Would you repeat the whole listing exactly, pictures excluded?
==================================================
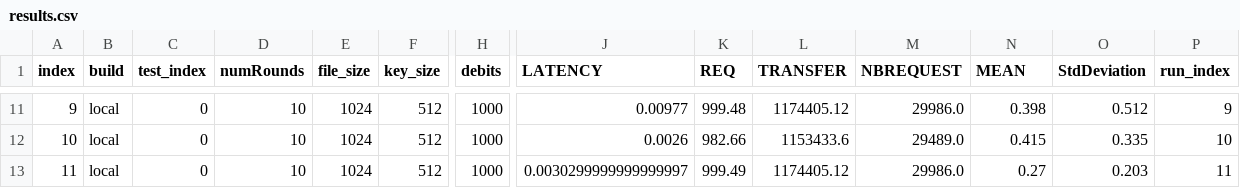
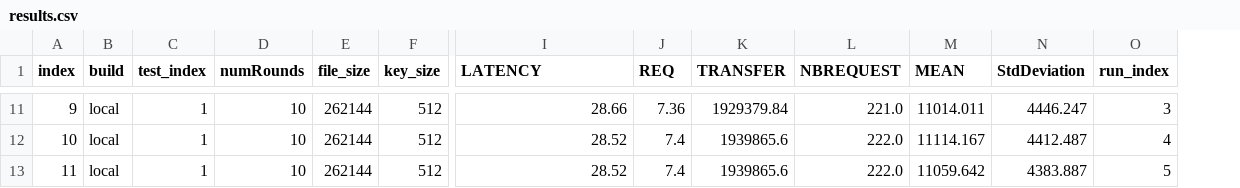
Before and after one commit to Naya-01/archi_project, a CSV file: project/data/results.csv, drawn as a sheet; only a part is shown, gaps mark what is left out; removed rows and columns are numbered as before the commit, all else as after; the diff covers the shown part only; the diff names each change by its address in the sheet, - before the commit and + after, or states it on an @@ line.

```diff
--- a/project/data/results.csv
+++ b/project/data/results.csv
-column H (debits), rows 11-13: all 1000
-C11:C13 (test_index): 0
+C11:C13 (test_index): 1
-E11:E13 (file_size): 1024
+E11:E13 (file_size): 262144
-I11 (LATENCY): 0.00977
+I11 (LATENCY): 28.66
-J11 (REQ): 999.48
+J11 (REQ): 7.36
-K11 (TRANSFER): 1174405.12
+K11 (TRANSFER): 1929379.84
-L11 (NBREQUEST): 29986.0
+L11 (NBREQUEST): 221.0
-M11 (MEAN): 0.398
+M11 (MEAN): 11014.011
-N11 (StdDeviation): 0.512
+N11 (StdDeviation): 4446.247
-O11 (run_index): 9
+O11 (run_index): 3
-I12 (LATENCY): 0.0026
+I12 (LATENCY): 28.52
-J12 (REQ): 982.66
+J12 (REQ): 7.4
-K12 (TRANSFER): 1153433.6
+K12 (TRANSFER): 1939865.6
-L12 (NBREQUEST): 29489.0
+L12 (NBREQUEST): 222.0
-M12 (MEAN): 0.415
+M12 (MEAN): 11114.167
-N12 (StdDeviation): 0.335
+N12 (StdDeviation): 4412.487
-O12 (run_index): 10
+O12 (run_index): 4
-I13 (LATENCY): 0.0030299999999999997
+I13 (LATENCY): 28.52
-J13 (REQ): 999.49
+J13 (REQ): 7.4
-K13 (TRANSFER): 1174405.12
+K13 (TRANSFER): 1939865.6
-L13 (NBREQUEST): 29986.0
+L13 (NBREQUEST): 222.0
-M13 (MEAN): 0.27
+M13 (MEAN): 11059.642
-N13 (StdDeviation): 0.203
+N13 (StdDeviation): 4383.887
-O13 (run_index): 11
+O13 (run_index): 5
```
Also changed, not shown: 63 edited cells elsewhere in this file, 13 other files.
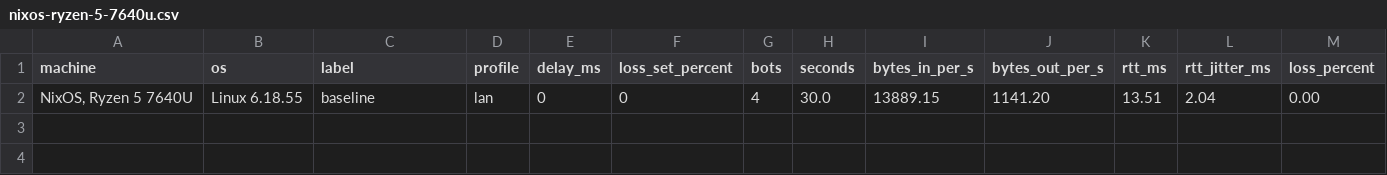
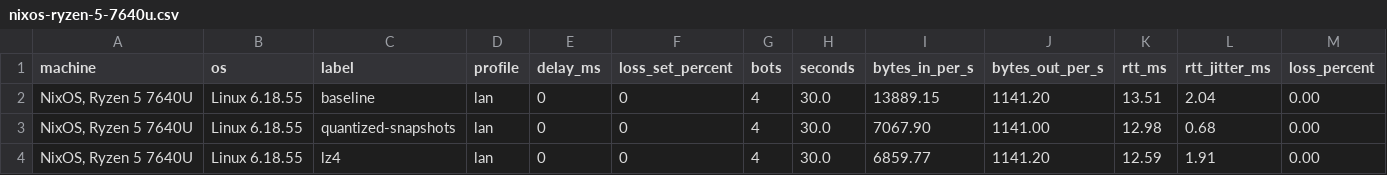
Before and after one commit to Aegis2D-Dev/project-rtype, a CSV file: docs/network-benchmark/nixos-ryzen-5-7640u.csv, drawn as a sheet; only a part is shown; rows hold the shown columns only; the diff names each change by its address in the sheet, - before the commit and + after, or states it on an @@ line.

```diff
--- a/docs/network-benchmark/nixos-ryzen-5-7640u.csv
+++ b/docs/network-benchmark/nixos-ryzen-5-7640u.csv
+row 3: NixOS, Ryzen 5 7640U | Linux 6.18.55 | quantized-snapshots | lan | 0 | 0 | 4 | 30.0 | 7067.90 | 1141.00 | 12.98 | 0.68 | 0.00
+row 4: NixOS, Ryzen 5 7640U | Linux 6.18.55 | lz4 | lan | 0 | 0 | 4 | 30.0 | 6859.77 | 1141.20 | 12.59 | 1.91 | 0.00
```
Also changed, not shown: 7 other files.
==================================================
§ Worked solution
Before and after one commit to Naya-01/archi_project, a CSV file: project/data/results.csv, drawn as a sheet; only a part is shown, gaps mark what is left out; removed rows and columns are numbered as before the commit, all else as after; the diff covers the shown part only; the diff names each change by its address in the sheet, - before the commit and + after, or states it on an @@ line.

```diff
--- a/project/data/results.csv
+++ b/project/data/results.csv
-column H (debits), rows 11-13: all 1000
-C11:C13 (test_index): 0
+C11:C13 (test_index): 1
-E11:E13 (file_size): 1024
+E11:E13 (file_size): 262144
-I11 (LATENCY): 0.00977
+I11 (LATENCY): 28.66
-J11 (REQ): 999.48
+J11 (REQ): 7.36
-K11 (TRANSFER): 1174405.12
+K11 (TRANSFER): 1929379.84
-L11 (NBREQUEST): 29986.0
+L11 (NBREQUEST): 221.0
-M11 (MEAN): 0.398
+M11 (MEAN): 11014.011
-N11 (StdDeviation): 0.512
+N11 (StdDeviation): 4446.247
-O11 (run_index): 9
+O11 (run_index): 3
-I12 (LATENCY): 0.0026
+I12 (LATENCY): 28.52
-J12 (REQ): 982.66
+J12 (REQ): 7.4
-K12 (TRANSFER): 1153433.6
+K12 (TRANSFER): 1939865.6
-L12 (NBREQUEST): 29489.0
+L12 (NBREQUEST): 222.0
-M12 (MEAN): 0.415
+M12 (MEAN): 11114.167
-N12 (StdDeviation): 0.335
+N12 (StdDeviation): 4412.487
-O12 (run_index): 10
+O12 (run_index): 4
-I13 (LATENCY): 0.0030299999999999997
+I13 (LATENCY): 28.52
-J13 (REQ): 999.49
+J13 (REQ): 7.4
-K13 (TRANSFER): 1174405.12
+K13 (TRANSFER): 1939865.6
-L13 (NBREQUEST): 29986.0
+L13 (NBREQUEST): 222.0
-M13 (MEAN): 0.27
+M13 (MEAN): 11059.642
-N13 (StdDeviation): 0.203
+N13 (StdDeviation): 4383.887
-O13 (run_index): 11
+O13 (run_index): 5
```
Also changed, not shown: 63 edited cells elsewhere in this file, 13 other files.
Before and after one commit to Aegis2D-Dev/project-rtype, a CSV file: docs/network-benchmark/nixos-ryzen-5-7640u.csv, drawn as a sheet; only a part is shown; rows hold the shown columns only; the diff names each change by its address in the sheet, - before the commit and + after, or states it on an @@ line.

```diff
--- a/docs/network-benchmark/nixos-ryzen-5-7640u.csv
+++ b/docs/network-benchmark/nixos-ryzen-5-7640u.csv
+row 3: NixOS, Ryzen 5 7640U | Linux 6.18.55 | quantized-snapshots | lan | 0 | 0 | 4 | 30.0 | 7067.90 | 1141.00 | 12.98 | 0.68 | 0.00
+row 4: NixOS, Ryzen 5 7640U | Linux 6.18.55 | lz4 | lan | 0 | 0 | 4 | 30.0 | 6859.77 | 1141.20 | 12.59 | 1.91 | 0.00
```
Also changed, not shown: 7 other files.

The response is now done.